If your design is accepted, the editor will be in touch with you about the necessary deadlines you will need to meet. Sometimes the pattern must be ready long before the actual knitted item, sometimes they both must be ready in a similar timeframe, and sometimes you will just do the pattern and someone else will knit the sample uwhich will need to be photographed. Most (but not all) pblications will take care of professional photography.

The editor will also provide you with a style sheet - this is the standard way they phrase their knitting patterns, and you must write your pattern to this template (e.g. UK & US publications often describe cables using different terminology).

Most publications provide technical editing too: this is where a tech editor combs through your pattern to make sure that the instructions make sense and that the numbers etc. are all correct. This can be quite a collaborative processs if your pattern has an unusal technique, as you work together to figure out the simplest way to communicate that information. A lot of publications also require the pattern to be charted, and the tech editor will also check that the chart is correct. Some publications also require a schematic, but they might not use this if your design is not a garment.

And of course, if you are the one knitting up the sample, you will - have to knit the sample! Often magazines work with particular yarn companies (who might be launching a new yarn) and might send you the yarn for the pattern. I've also had situations where I arranged the yarn support myself. This was fairly straightforward to organise, as most companies are delighted to have more designs knit in their yarn! If the yarn is left up to me, I am conscious of trying to use an Irish yarn, as the industry here still needs support as it makes a gradual comeback : ) Finally the knit is blocked, and sent to the photographer or editor to be photographed for the issue.

And I'm delighted to tell you of an upcoming special publication which I will be a part of - the special 10th anniversary issue of Knotions online magazine. I am honoured to be included in this issue, as Knotions have been really supportive of me as a designer, and I am a big fan of the other designers featured. The issue will be out at the start of December, so I will include plenty more details in next month's post.

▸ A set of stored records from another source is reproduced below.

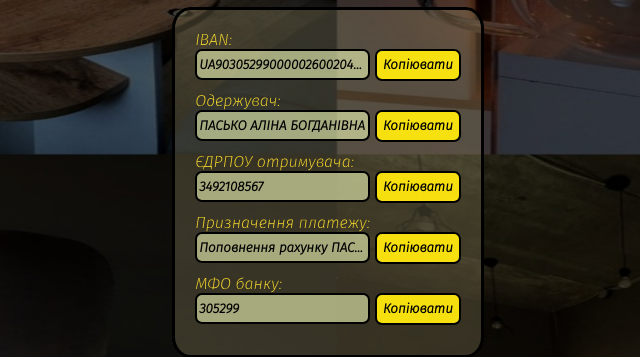
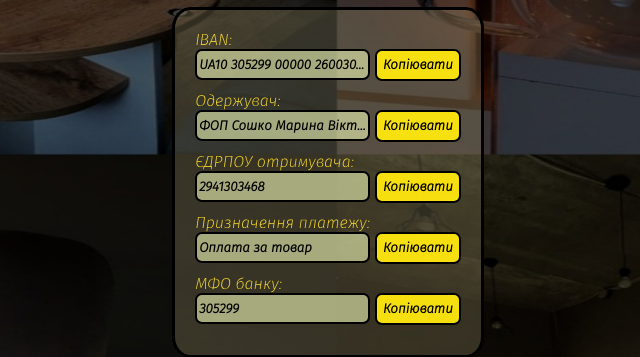
Before and after one commit to YurchykD/plush_nail_space, a website: page payment_details.html in a window 1280 px wide. Shown: the part 461-818 px from the top of the page, 312-952 px from the left. Drawn offline with Linux system fonts and the light colour scheme; a web font is replaced by a local one.

Commit message:
Update payment_details.html
New detaila

```diff
--- a/payment_details.html
+++ b/payment_details.html
@@ -30,7 +30,7 @@
             <div>
                 <label class="form__label" for="field2">IBAN:</label>
                 <p class="form__p">
-                    <input class="form__input" type="text" id="field2" value="UA903052990000026002046203884" readonly>
+                    <input class="form__input" type="text" id="field2" value="UA10 305299 00000 26003016206876" readonly>
                     <button class="form__button" type="button" onclick="copyToClipboard('field2')">Копіювати</button>
                 </p>
                 <span id="tooltip2" class="copied-tooltip">Скопійовано</span>
@@ -39,7 +39,7 @@
             <div>
                 <label class="form__label" for="field1">Одержувач:</label>
                 <p class="form__p">
-                    <input class="form__input" type="text" id="field1" value="ПАСЬКО АЛІНА БОГДАНІВНА" readonly>
+                    <input class="form__input" type="text" id="field1" value="ФОП Сошко Марина Вікторівна" readonly>
                     <button class="form__button" type="button" onclick="copyToClipboard('field1')">Копіювати</button>
                 </p>
                 <span id="tooltip1" class="copied-tooltip">Скопійовано</span>
@@ -48,7 +48,7 @@
             <div>
                 <label class="form__label" for="field4">ЄДРПОУ отримувача:</label>
                 <p class="form__p">
-                    <input class="form__input" type="text" id="field4" value="3492108567" readonly>
+                    <input class="form__input" type="text" id="field4" value="2941303468" readonly>
                     <button class="form__button" type="button" onclick="copyToClipboard('field4')">Копіювати</button>
                 </p>
                 <span id="tooltip4" class="copied-tooltip">Скопійовано</span>
@@ -57,7 +57,7 @@
             <div>
                 <label class="form__label" for="field5">Призначення платежу:</label>
                 <p class="form__p">
-                    <input class="form__input" type="text" id="field5" value="Поповнення рахунку ПАСЬКО АЛІНА БОГДАНІВНА" readonly>
+                    <input class="form__input" type="text" id="field5" value="Оплата за товар" readonly>
                     <button class="form__button" type="button" onclick="copyToClipboard('field5')">Копіювати</button>
                 </p>
                 <span id="tooltip5" class="copied-tooltip">Скопійовано</span>
```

Also next month will be the Local Food & Craft Fair in the Black Box, Galway, where I will have a stand again this year. I'm really looking forward to it, although it is always a bit nerve-wracking not knowing if people will buy my knits or not! I will have my knits kits (pictured) for sale again (unless they sell out online of course!!) As with last year, I will have a special discount code on my knitting patterns too for customers who visit my stand - and for my dear newsletter subscribers too, of course! So if you know anyone who would like such a discount, please encourage them to sign up for the newsletter so that they can take advantage of the discount too.

As I mentioned before, I publish on Ravelry, Etsy, LoveCrafts and Makerist, as well as on my own website, but the discount will only apply to certain websites - more information in December! Looking forward to seeing you then : )